Maybe trying saying the exact same thing with even more words, I bet that'll work. It helps hide the fact that you keep dodging the point, right?

10
I included quotes from the most significant posts...
...
You say I have reframed...where?
You're ignoring the part where you agreed that people can only get knowledge from subject matter experts in the same field. And then you are asking where you reframed the argument, while still trying to reframe the argument. Neat-o, but also, the posts are all here. Your repetition doesn't change anything, and it's pretty boring. The real PL was better at this.

11
You just can't help but to try and reframe this in a way where you don't look amazingly, passionately, devotedly wrong, can you?

12
I see you're still avoiding the whole issue that has been readily apparent for the entire thread, which is that you won't detach yourself from the logical inconsistency embedded in the argument you're defending. So, what exactly do you expect to come from continuing this discussion further?

Also, you keep spelling "lose" wrong. That's probably an easier thing to stop being wrong about than the other thing I mentioned, but you do you ok?

13
You're absolutely right, the entire thread is here for all to see, where everyone can see the initial statement that Brawndo made, which I took issue with, and then you chose to launch this crusade over. It's been illustrated repeatedly. The only person not able to actually follow the conversation is you.

Brawndo asserted the ONLY way to know the shape of the Earth is to ask a subject matter expert.
I pointed out that his assertion leads to a logical inconsistency.
You jumped in to say I was wrong and have refused to back down, instead trying to drift the argument in multiple directions to distract from how gloriously wrong you were.

14
The Lounge / Re: Jamie Out
« on: July 21, 2021, 08:02:16 AM »
JAMIE COME BACK
YOU CAN BLAME IT ALL ON ME!

15
To become an expert on a totally new discipline would require the aid  of other experts and that is an undoubted fact.
A) You're moving the goalposts again
B) You're still creating a scenario where there can never be an expert, because there can never be a first expert.
C) You're stating that this new scenario you've manufactured is "an undoubted fact" even though it's a complete work of fiction.

So... nice work?

16
It's painfully obvious to everyone watching that you are stuck, again, in a loop that you can't find your way out of. And your attempts to punt aren't exactly subtle. So let's just agree to agree, it is certainly possible for someone to become an expert on a subject where there previously was not yet an expert.

17
Philosophy, Religion & Society / Re: Why do you support Joe Biden?
« on: July 19, 2021, 05:06:55 PM »
I don't think issues that are current political hot buttons should be normalized as targets for the government to make illegal for public discourse. Seems like a bad path to start paving.

18
Philosophy, Religion & Society / Re: Why do you support Joe Biden?
« on: July 19, 2021, 03:55:32 PM »
Literally the only person I've heard speak about it that is in a position to be "in the know" is Psaki, from the clips I posted before. It's entirely possible she misspoke, but she hasn't said that. It's possible she overstated what is going on, which is just a fancy way of still saying she misspoke I guess. Anyway, she's not exactly MTG, is the point.

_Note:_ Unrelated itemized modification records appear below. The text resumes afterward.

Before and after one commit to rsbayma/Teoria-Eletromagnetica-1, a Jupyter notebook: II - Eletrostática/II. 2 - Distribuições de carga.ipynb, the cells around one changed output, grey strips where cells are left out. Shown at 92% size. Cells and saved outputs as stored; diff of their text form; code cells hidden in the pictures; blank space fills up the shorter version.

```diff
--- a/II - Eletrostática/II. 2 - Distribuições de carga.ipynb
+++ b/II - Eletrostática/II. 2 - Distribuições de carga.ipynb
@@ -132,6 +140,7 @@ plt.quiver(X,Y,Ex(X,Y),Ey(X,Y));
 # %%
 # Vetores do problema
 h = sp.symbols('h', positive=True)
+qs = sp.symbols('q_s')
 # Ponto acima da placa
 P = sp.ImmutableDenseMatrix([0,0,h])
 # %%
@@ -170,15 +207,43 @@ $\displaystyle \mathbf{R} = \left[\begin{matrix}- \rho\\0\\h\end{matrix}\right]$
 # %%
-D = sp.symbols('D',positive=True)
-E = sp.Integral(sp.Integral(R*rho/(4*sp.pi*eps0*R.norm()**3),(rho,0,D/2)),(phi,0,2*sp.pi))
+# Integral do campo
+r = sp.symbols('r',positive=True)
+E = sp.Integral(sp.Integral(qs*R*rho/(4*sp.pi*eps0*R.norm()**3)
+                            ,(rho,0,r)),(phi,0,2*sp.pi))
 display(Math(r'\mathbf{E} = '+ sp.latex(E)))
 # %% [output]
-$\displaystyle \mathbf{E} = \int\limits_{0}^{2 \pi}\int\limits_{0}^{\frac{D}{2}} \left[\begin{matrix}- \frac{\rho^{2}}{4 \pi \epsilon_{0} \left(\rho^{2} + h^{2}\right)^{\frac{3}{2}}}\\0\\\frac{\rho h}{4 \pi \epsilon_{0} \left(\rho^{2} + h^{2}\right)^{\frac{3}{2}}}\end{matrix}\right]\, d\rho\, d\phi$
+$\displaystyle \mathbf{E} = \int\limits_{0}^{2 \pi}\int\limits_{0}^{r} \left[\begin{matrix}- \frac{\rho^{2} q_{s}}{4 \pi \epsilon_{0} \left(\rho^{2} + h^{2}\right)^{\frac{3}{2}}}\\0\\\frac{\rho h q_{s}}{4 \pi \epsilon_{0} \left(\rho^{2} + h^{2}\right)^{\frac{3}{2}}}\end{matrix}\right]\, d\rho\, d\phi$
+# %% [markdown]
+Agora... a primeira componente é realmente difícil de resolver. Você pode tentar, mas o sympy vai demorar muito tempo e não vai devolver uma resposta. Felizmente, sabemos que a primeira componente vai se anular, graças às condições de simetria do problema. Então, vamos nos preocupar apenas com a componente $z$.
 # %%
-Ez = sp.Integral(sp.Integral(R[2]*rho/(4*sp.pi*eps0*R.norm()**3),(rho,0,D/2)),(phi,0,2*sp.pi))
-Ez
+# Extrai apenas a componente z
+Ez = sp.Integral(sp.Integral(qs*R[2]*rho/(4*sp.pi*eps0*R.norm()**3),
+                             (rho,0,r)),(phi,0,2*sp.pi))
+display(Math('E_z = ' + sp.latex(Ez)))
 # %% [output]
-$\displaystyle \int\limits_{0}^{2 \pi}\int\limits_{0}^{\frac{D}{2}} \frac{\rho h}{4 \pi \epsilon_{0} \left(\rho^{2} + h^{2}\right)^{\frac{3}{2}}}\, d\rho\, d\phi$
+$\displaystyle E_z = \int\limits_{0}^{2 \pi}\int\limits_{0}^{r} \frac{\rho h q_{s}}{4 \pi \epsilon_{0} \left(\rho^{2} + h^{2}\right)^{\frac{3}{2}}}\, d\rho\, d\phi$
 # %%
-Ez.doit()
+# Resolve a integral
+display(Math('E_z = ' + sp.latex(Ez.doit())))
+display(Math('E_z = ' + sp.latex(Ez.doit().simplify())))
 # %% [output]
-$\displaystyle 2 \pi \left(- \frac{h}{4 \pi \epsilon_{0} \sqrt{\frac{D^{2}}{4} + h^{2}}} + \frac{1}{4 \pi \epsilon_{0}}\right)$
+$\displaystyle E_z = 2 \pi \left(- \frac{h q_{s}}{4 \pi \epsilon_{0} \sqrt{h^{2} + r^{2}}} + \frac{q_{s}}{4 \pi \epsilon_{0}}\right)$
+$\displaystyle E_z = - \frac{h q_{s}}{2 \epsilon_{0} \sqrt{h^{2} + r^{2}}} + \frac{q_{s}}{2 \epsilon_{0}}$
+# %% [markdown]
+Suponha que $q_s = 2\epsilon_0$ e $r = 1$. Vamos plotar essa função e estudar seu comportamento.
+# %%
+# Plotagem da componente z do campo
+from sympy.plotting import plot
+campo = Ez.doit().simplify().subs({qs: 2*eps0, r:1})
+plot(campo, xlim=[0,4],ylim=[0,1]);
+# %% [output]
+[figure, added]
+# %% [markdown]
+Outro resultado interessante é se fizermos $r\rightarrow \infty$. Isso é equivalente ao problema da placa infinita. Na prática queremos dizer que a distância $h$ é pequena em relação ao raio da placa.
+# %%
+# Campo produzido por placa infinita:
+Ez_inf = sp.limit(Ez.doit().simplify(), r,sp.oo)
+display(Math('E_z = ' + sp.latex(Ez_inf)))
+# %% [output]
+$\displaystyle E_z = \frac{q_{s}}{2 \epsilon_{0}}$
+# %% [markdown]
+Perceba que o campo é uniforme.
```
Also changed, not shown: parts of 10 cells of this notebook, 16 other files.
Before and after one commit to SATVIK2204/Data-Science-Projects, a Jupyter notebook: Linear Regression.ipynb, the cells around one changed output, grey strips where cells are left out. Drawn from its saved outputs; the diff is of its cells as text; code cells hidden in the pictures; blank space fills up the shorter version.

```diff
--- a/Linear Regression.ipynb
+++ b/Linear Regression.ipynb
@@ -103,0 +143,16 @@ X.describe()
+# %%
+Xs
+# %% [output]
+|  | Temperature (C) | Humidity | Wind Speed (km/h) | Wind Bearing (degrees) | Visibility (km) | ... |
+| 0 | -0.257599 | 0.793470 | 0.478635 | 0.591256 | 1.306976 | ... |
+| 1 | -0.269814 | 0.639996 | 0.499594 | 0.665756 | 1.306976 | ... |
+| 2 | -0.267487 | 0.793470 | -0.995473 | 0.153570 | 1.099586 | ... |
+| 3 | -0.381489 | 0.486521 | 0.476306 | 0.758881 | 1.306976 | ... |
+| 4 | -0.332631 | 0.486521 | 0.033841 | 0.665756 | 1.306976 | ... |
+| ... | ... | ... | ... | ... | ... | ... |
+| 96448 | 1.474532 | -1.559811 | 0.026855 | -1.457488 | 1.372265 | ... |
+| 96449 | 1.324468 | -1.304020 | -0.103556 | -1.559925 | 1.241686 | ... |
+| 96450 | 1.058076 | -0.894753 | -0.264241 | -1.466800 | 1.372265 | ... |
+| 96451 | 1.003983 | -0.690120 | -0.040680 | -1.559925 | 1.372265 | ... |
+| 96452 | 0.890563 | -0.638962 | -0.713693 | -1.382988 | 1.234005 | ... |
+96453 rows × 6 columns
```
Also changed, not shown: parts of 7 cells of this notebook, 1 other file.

I'll put it this way. Even if I think the WH has good intentions with getting involved to provide up to date and accurate messaging to keep Americans safe during a pandemic, we have laws and societal norms to ensure the government isn't repressing speech. When the mouthpiece for POTUS comes out and states directly to the American public that the government is actually trying to encourage influential individuals or private corporations (because they're people too, after all, right?) to repress speech, it's my opinion that part of being a responsible citizen is to call that out so it can be addressed instead of ignoring it under either the assumption or the hope that a message was just poorly worded.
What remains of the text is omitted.